In the United States, Sudden Infant Death Syndrome (SIDS) is the major cause of death
in infants from one month to one year of age. SIDS happens to families of all social,
ethnic and economic groups. Most SIDS deaths occur when babies are between two and four
months of age. African American babies are more than two times as likely to die of SIDS
as white babies. Although a great deal of research is underway, the cause(s) of SIDS
remains unknown. We know that SIDS is not suffocation, contagious or hereditary; it is
not caused by cribs, immunizations, vomiting or choking.
Currently there is no known way to prevent SIDS. But after many years of research, we
do know that babies sleep safer when placed on their back on a firm surface
. Since the
early 1990's when the United States initiated the Back to Sleep Campaign the number
of SIDS deaths has dropped by over 50 percent. Based on recent research studies and the
2005 recommendations of the American Academy of Pediatrics, we know that there are other
ways to further reduce a baby's risk of dying of SIDS.
Expectant families, parents, babysitters, grandparents, childcare providers and everyone
who cares for a baby should know and follow the Safe Sleep Top Ten recommendations listed
Infants should be placed for sleep in a supine position (wholly on the back)
for every sleep. Side sleeping is not as safe as supine sleeping and is not advised.
Use a firm sleep surface. Water beds, quilts, etc., should not be placed under
an infant. A firm crib mattress covered by a sheet is the recommended sleeping surface.

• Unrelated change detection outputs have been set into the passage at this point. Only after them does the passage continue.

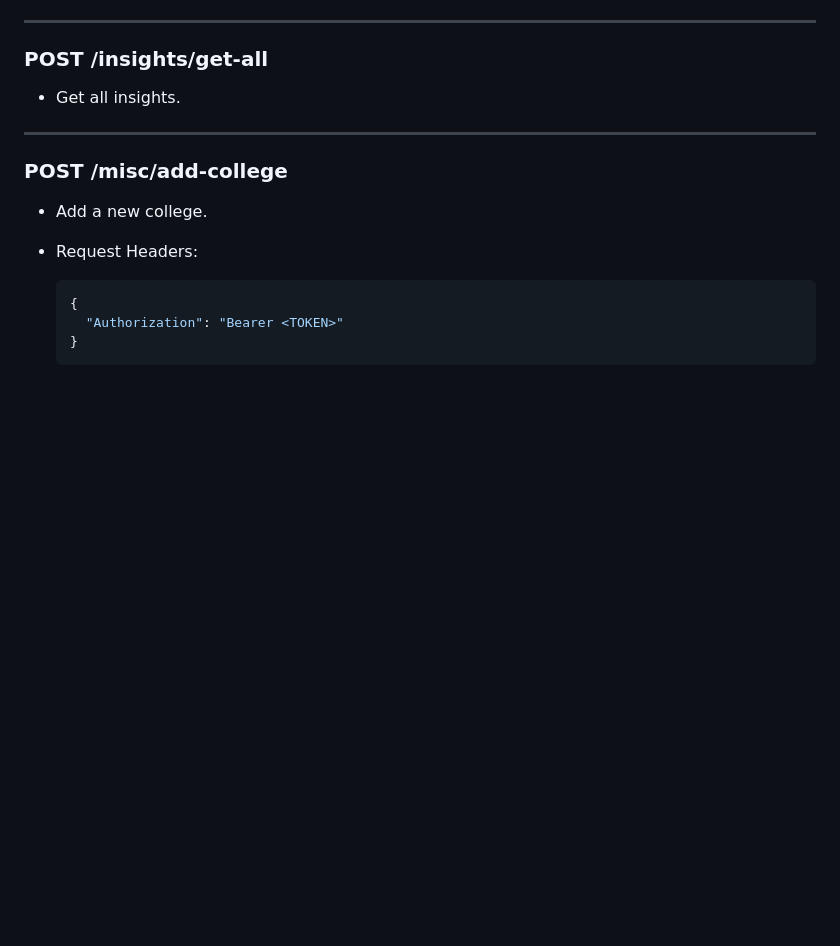
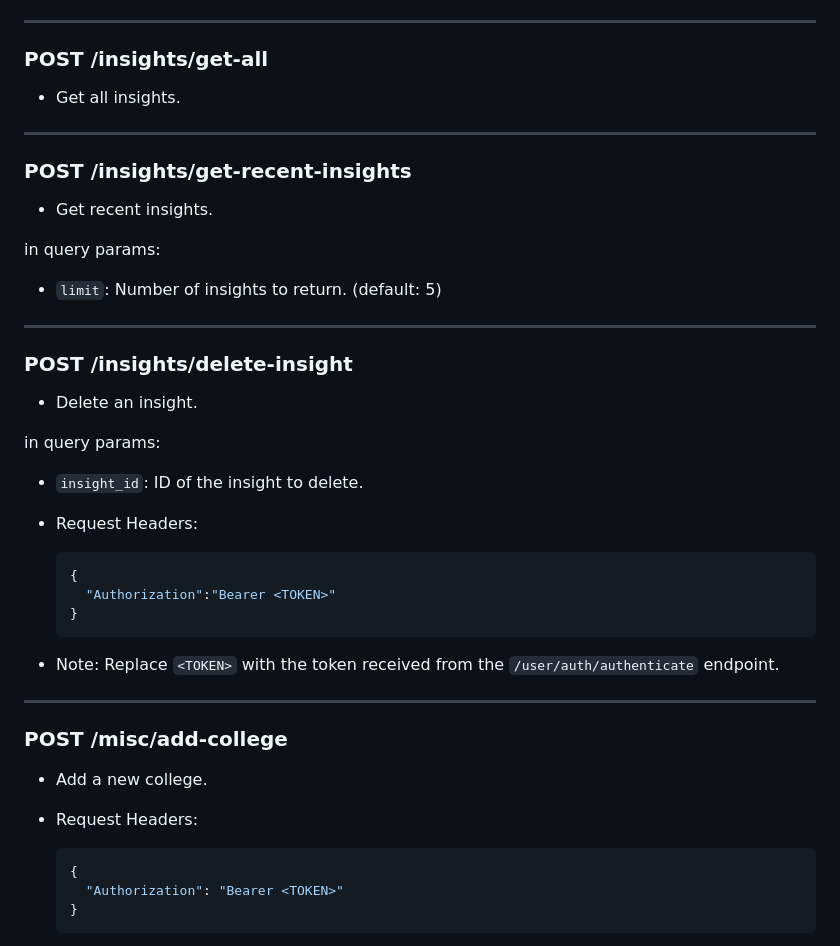
Before and after one commit to TrustTheRole/TTR-Backend, a Markdown page: README.md, the part around the change printed below. Rendered like a GitHub page; blank space fills up the shorter version.

````diff
--- a/README.md
+++ b/README.md
@@ -182,6 +182,30 @@
 
 ************************************************************************************************
 
+### POST /insights/get-recent-insights
+- Get recent insights.
+
+in query params:
+- `limit`: Number of insights to return. (default: 5)
+
+************************************************************************************************
+
+### POST /insights/delete-insight
+- Delete an insight.
+
+in query params:
+- `insight_id`: ID of the insight to delete.
+
+- Request Headers:
+  ```json
+  {
+    "Authorization":"Bearer <TOKEN>"
+  }
+  ```
+- Note: Replace `<TOKEN>` with the token received from the `/user/auth/authenticate` endpoint.
+
+************************************************************************************************
+
 ### POST /misc/add-college
 - Add a new college.
 
````
Also changed, not shown: other parts of README.md (+28 -0 lines).
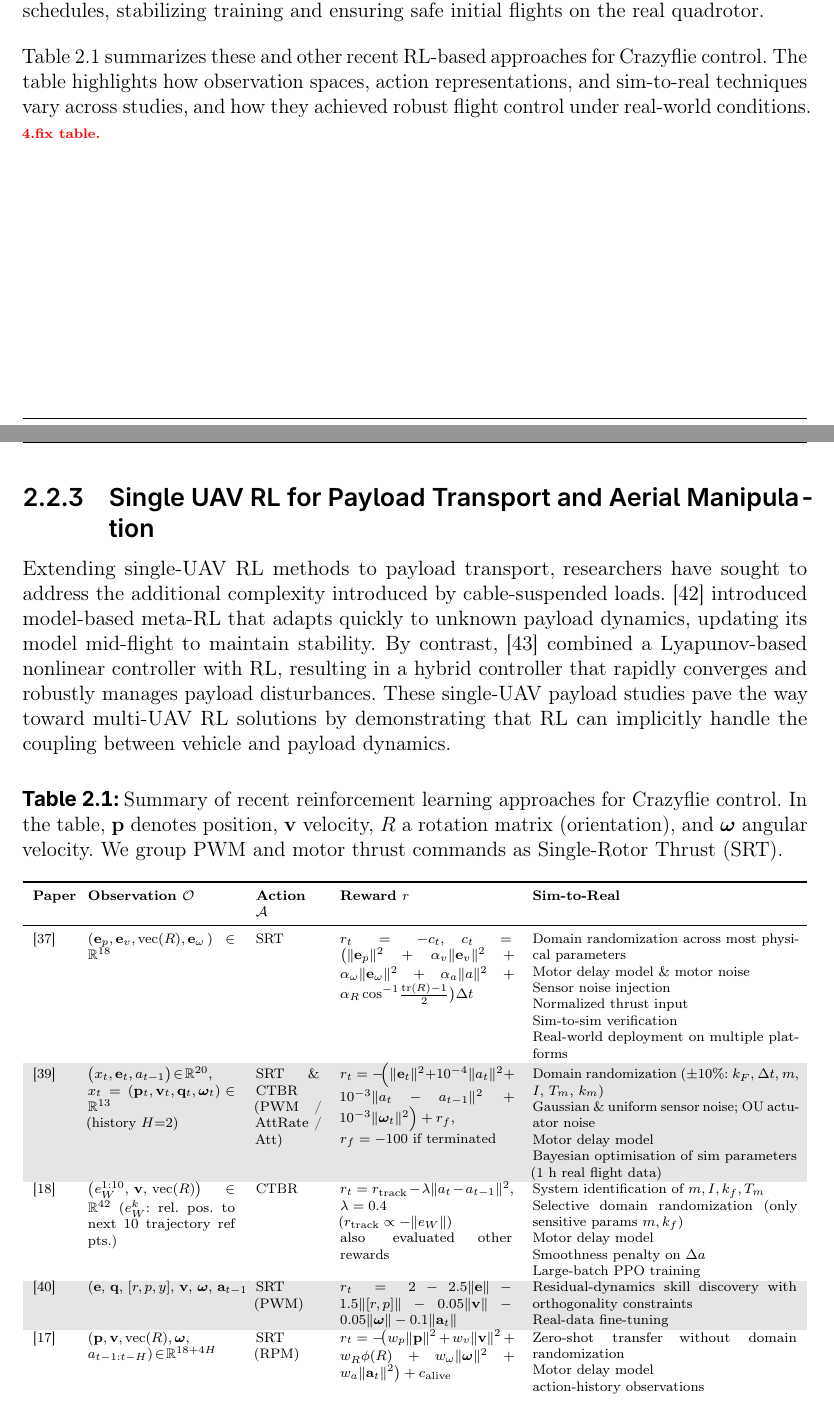
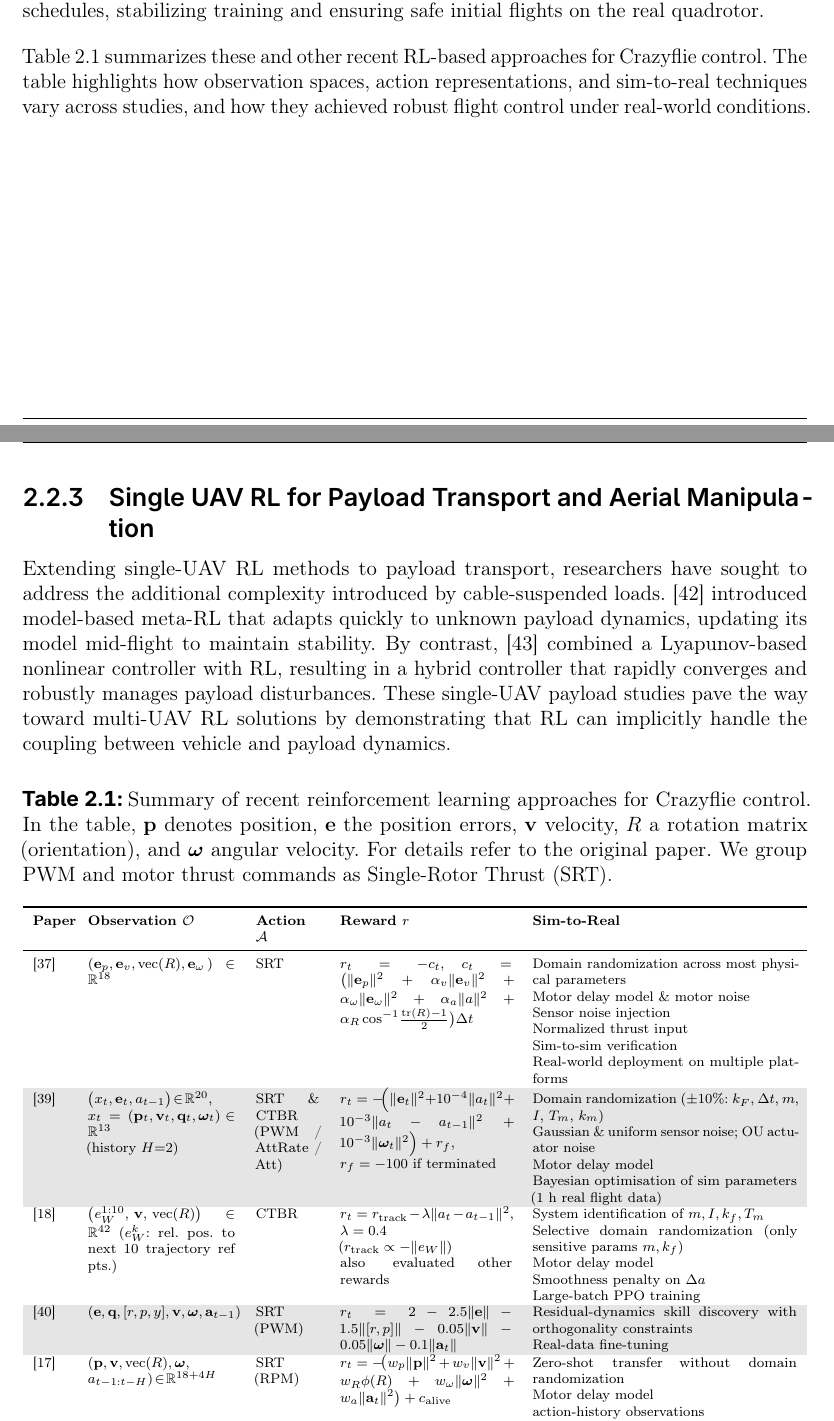
Before and after one commit to viktorlorentz/quad-rl, a LaTeX thesis (thesis/thesis.tex, which reads thesis/chapters/2-related-work.tex): two parts of pages 17 and 18 of 75, joined at a grey line, cut so that both start at the same text. Compiled offline with pdfLaTeX.

Commit message:
fixed table

```diff
--- a/thesis/chapters/2-related-work.tex
+++ b/thesis/chapters/2-related-work.tex
@@ -29,10 +29,9 @@ Sim-to-real transfer remains a challenge in reinforcement learning for \gls{uav}
 Abstracting actions as \gls{ctbr} transfers better than low-level rotor PWM or thrust commands \cite{kaufmann_benchmark_2022}. Leveraging such insights, \cite{eschmann_learning_2024} used an asymmetric actor-critic framework, where the training process has access to privileged simulator information, while the deployed policy uses only realistic observations. This approach yielded zero-shot transfer to Crazyflie hardware within seconds of simulated learning. \cite{chen_what_2024} also managed to transfer by combining careful reward shaping and curriculum schedules, stabilizing training and ensuring safe initial flights on the real quadrotor.
 
 Table~\ref{tab:rl_comparison} summarizes these and other recent \gls{rl}-based approaches for Crazyflie control. The table highlights how observation spaces, action representations, and sim-to-real techniques vary across studies, and how they achieved robust flight control under real-world conditions.
-\todo{fix table.}
 \begin{table*}[!b]
   \centering
-  \caption[Summary of RL approaches]{Summary of recent reinforcement learning approaches for Crazyflie control. In the table, $\mathbf{p}$ denotes position, $\mathbf{v}$ velocity, $R$ a rotation matrix (orientation), and $\boldsymbol{\omega}$ angular velocity. We group PWM and motor thrust commands as \gls{srt}.}
+  \caption[Summary of RL approaches]{Summary of recent reinforcement learning approaches for Crazyflie control. In the table, $\mathbf{p}$ denotes position, $\mathbf{e}$ the position errors, $\mathbf{v}$ velocity, $R$ a rotation matrix (orientation), and $\boldsymbol{\omega}$ angular velocity. For details refer to the original paper. We group PWM and motor thrust commands as \gls{srt}.}
   \label{tab:rl_comparison}
   \scriptsize
   % full text width with flexible last column
@@ -84,7 +83,7 @@ Table~\ref{tab:rl_comparison} summarizes these and other recent \gls{rl}-based a
     Large-batch PPO training
  \\
     \cite{ma2024skilltransfer} &
-    $(\mathbf e,\,\mathbf q,\,[r,p,y],\,\mathbf v,\,\boldsymbol\omega,\,
+    $(\mathbf e,\mathbf q,[r,p,y],\mathbf v,\boldsymbol\omega,
     \mathbf a_{t-1})$  &
     \gls{srt} (PWM) &
     $\displaystyle
```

Keep soft objects, toys and loose bedding out of the baby's sleep area. This
includes the use of bumper pads.
Do not smoke during pregnancy. Do not expose babies to second hand smoke after birth.
A separate, but proximate, sleeping environment is recommended. That is, room-sharing
is to be encouraged, but not bed sharing. Babies brought to an adult bed for
breastfeeding should be returned to their own sleep area when breastfeeding is finished.
Consider offering a pacifier during sleep. A pacifier should not be reinserted if it
falls out after the infant is asleep. The pacifier should not be coated with sweet
liquids and should be washed and replaced regularly. For breastfed infants, pacifier
use should be delayed until one month of age to ensure breastfeeding is firmly established.
- Avoid overheating. Over bundling should be avoided and the infant should not feel hot to the touch.
Avoid commercial devices marketed to decrease the risk of SIDS; such as wedges to
maintain an infant's position or "flow-through" mattresses designed to
- Do not use home monitors as a strategy to reduce the risk of SIDS.
Avoid the development of flat heads. Supervised "tummy time" while baby is
awake and alternating the sleeping direction of the head during sleep is recommended.
For additional information: www.californiasids.com